Each shoe in Reebok’s RealFlex line used 76 strategically placed sensors that independently adapted to the environment. These sensors on the bottom of the shoe were strategically positioned to twist, bend, expand, and support to help athletes’ feet move in a more natural, barefoot-like motion.
“The influence behind the design build for minimalist running was a barefoot runner,” said Reebok Running Global Product Marketing Director Ted FitzPatrick. “We wanted to get a shoe design that felt like running barefoot — with a supportable and durable shoe.”
“I’ve really enjoyed running in mine,” said Bobby Curtis, an NCAA champion who has run the seventh-fastest 10K in U.S. history and whose personal bests include a 10K time of 27:33 and a 5K in 13:18, both set in 2010. “I’ve done a 90-minute run, 3x2 mile on the grass and a few short runs in them. Overall I think they’re great. The upper is amazing, and the shoe itself is lightweight and flexible, but cushioned enough to not beat up your legs too badly. [Recently] I ran about 50 miles during the week in them.”
The “33” is a lightweight, minimalist running shoe line by ASICS that encouraged natural foot movement. Inspired by the 33 joints in the foot that must work together to allow it to move more efficiently, the first two shoes of the ASICS 33 series were the GEL-Blur33 and the GEL-Rush33. They weighed 9.88 ounces (men’s size 9) and 9.63 ounces (men’s 9), respectively. The idea behind the ASICS 33 series was to provide shoes with comfort, cushioning and flexibility during everyday use while remaining lightweight.
New Balance Minimus
The New Balance Minimus Series is a departure from “traditional” athletic footwear. The Minimus series consists of three shoes: Minimus Trail (7.1 ounces), Minimus Road (8.2 ounces), and the Minimus Life (5.6 ounces). These shoes were created to offer the ultimate minimalist experience by focusing on four areas of the shoe that can make it lighter in weight while remaining comfortable.

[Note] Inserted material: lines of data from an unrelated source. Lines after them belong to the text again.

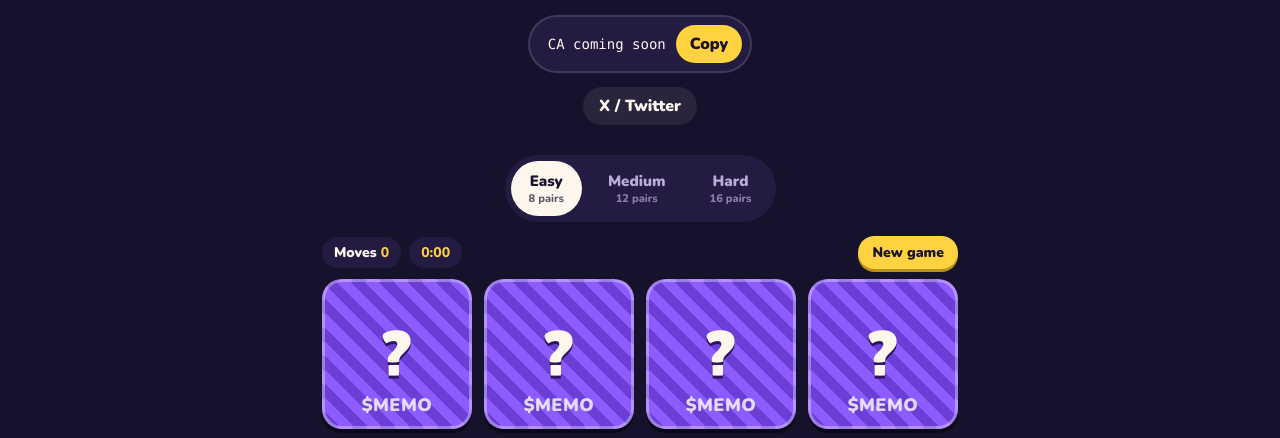
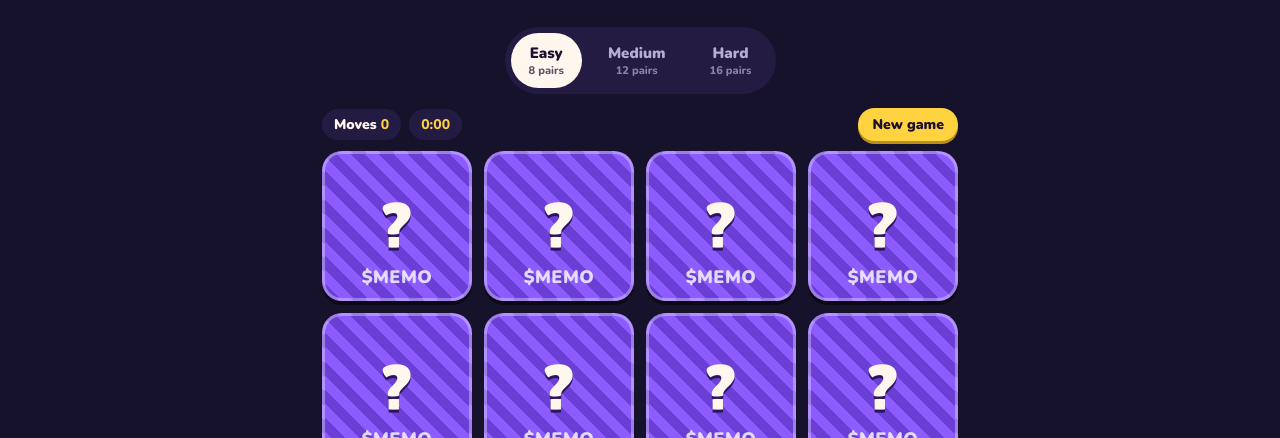
Before and after one commit to itsmemopf/memo, a plain HTML site: page index.html in a window 1280 px wide. Shown: the part 339-777 px from the top of the page. Drawn offline with nearby package versions, Linux system fonts and the light colour scheme.

Commit message:
Add files via upload

```diff
--- a/index.html
+++ b/index.html
@@ -133,11 +133,6 @@ body.preview .brand{font-size:30px}
     <img src="cards/laugh.webp" alt="">
     <h1>BIG BRAIN <span>$MEMO</span></h1>
     <p>His forehead holds everything. Can yours? Flip the cards. Match the faces.</p>
-    <div class="ca"><code id="caText">CA coming soon</code><button id="copyCa">Copy</button></div>
-    <div class="links">
-      <a id="xLink" href="#" target="_blank" rel="noopener">X / Twitter</a>
-      <a id="buyLink" href="#" target="_blank" rel="noopener">Buy</a>
-    </div>
   </header>
 
   <nav class="modes" id="modes">
@@ -333,15 +328,6 @@ if (isEmbed){
     document.querySelectorAll("#modes button").forEach(x => x.classList.toggle("on", x===b));
     g.setMode(b.dataset.mode);
   });
-  // header links
-  const caText = document.getElementById("caText");
-  caText.textContent = CONFIG.ca || "CA coming soon";
-  document.getElementById("copyCa").addEventListener("click", e => {
-    if (!CONFIG.ca) return;
-    navigator.clipboard?.writeText(CONFIG.ca).then(() => { e.target.textContent = "Copied"; setTimeout(()=>e.target.textContent="Copy",1400); }).catch(()=>{});
-  });
-  const xl = document.getElementById("xLink"); xl.href = "https://x.com/" + CONFIG.xHandle;
-  const bl = document.getElementById("buyLink"); if (CONFIG.buyUrl) bl.href = CONFIG.buyUrl; else bl.style.display = "none";
 }
 </script>
 </body>
```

The drop in heigh from heel to toe of these shoes was just 4mm, which provided a natural foot position. The forefoot was a bit wider so the foot could expand naturally on impact. The lower heel height encouraged a midfoot strike.
At 4.4 ounces, the Hattori was the most noticeable of the three, as it became Saucony’s most minimal and lightest shoe ever. The Hattori had zero drop from heel to forefoot and fit the foot like a slipper. The Mirage and Kinvara both were minimal shoes but with slightly more cushioning than the Hattori.
PUMA developed its Faas series by studying the training habits of Jamaican athletes, in some of the fastest runners in the world. PUMA found that rather than running on treadmills and with speed parachutes, they train in their natural surroundings. This was the inspiration of the Faas series, and PUMA used the minimalist theory of “less is more.”
To create this minimalist shoe, PUMA developed a lightweight system called BioRide, an integrated system that lent a more natural and responsive ride. It came together from three integrated parts; Rocker, Flex and Groove. The rocker shape allowed for a biomechanically efficient stride with an effortless toe-off. The flex grooves built across the tooling increased responsiveness. The groove in the heel reinforced stability on impact.
Before you kick off your shoes
Even barefoot runners have been quick to point out that barefoot or minimalist running is not for everyone. Without care, this style of running can lead to injury. As with any new routine, or change to a routine, runners were recommended to start slowly and prepare a training schedule. Minimalist running shoes were designed to be a transitional step toward barefoot running.
This way, runners could condition their feet and develop the experience necessary to make a concrete decision on whether to go barefoot or stay with minimalist shoes.